*** Opening of Extracted information ***
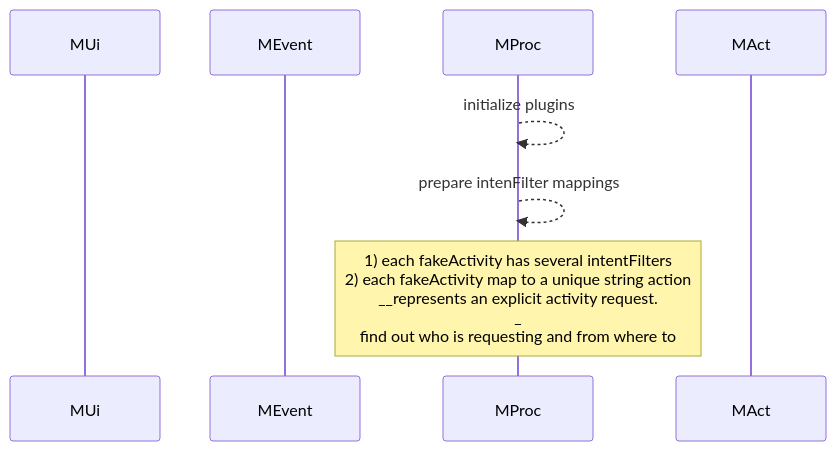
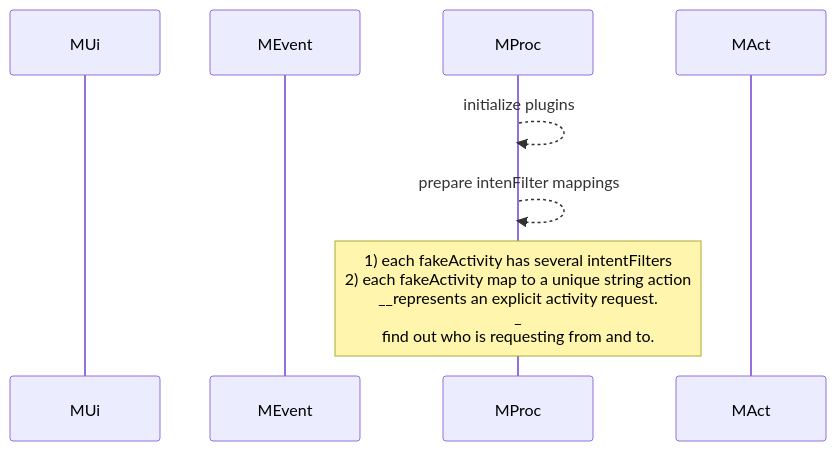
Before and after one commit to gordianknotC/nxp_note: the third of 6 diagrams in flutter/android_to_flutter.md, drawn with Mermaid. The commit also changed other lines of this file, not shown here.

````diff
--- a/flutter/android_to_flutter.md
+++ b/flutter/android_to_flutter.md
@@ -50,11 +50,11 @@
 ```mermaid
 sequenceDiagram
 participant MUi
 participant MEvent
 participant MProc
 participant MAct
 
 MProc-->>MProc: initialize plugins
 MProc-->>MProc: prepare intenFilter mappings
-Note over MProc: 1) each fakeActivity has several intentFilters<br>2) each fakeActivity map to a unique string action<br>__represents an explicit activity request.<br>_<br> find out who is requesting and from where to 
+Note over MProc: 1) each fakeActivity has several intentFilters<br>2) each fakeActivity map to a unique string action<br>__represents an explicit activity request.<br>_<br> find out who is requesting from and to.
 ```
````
*** Close of Extracted information ***
*** Opening of Extracted information ***
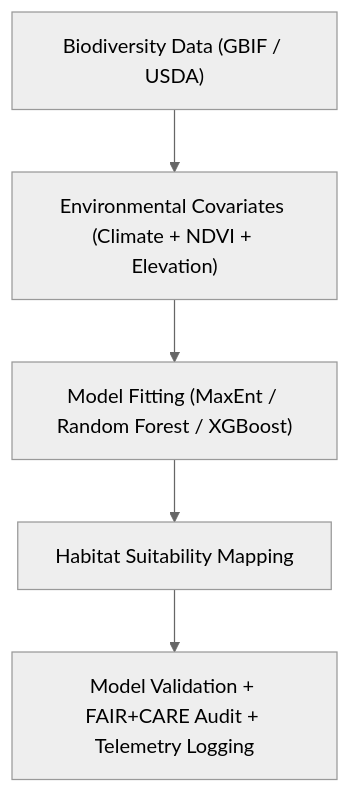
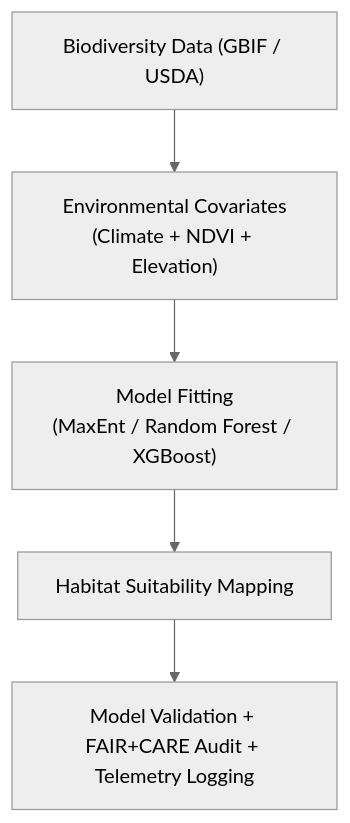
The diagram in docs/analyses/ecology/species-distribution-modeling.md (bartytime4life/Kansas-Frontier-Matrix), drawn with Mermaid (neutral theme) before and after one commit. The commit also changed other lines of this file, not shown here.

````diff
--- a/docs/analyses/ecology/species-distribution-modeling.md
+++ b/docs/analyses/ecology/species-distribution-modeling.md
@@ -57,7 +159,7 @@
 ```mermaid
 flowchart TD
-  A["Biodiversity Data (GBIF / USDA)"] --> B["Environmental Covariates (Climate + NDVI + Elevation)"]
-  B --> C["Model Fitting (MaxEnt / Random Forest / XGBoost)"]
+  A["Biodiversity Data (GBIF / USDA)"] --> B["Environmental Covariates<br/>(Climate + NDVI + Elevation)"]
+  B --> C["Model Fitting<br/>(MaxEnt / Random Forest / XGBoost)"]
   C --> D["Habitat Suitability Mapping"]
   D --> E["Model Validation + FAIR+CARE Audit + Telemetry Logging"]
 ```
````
*** Close of Extracted information ***
• What to produce
Only lines with the word "MProc" go in the answer. Take them all from the entries above.

• Answer to this problem
 participant MProc
 MProc-->>MProc: initialize plugins
 MProc-->>MProc: prepare intenFilter mappings
-Note over MProc: 1) each fakeActivity has several intentFilters<br>2) each fakeActivity map to a unique string action<br>__represents an explicit activity request.<br>_<br> find out who is requesting and from where to 
+Note over MProc: 1) each fakeActivity has several intentFilters<br>2) each fakeActivity map to a unique string action<br>__represents an explicit activity request.<br>_<br> find out who is requesting from and to.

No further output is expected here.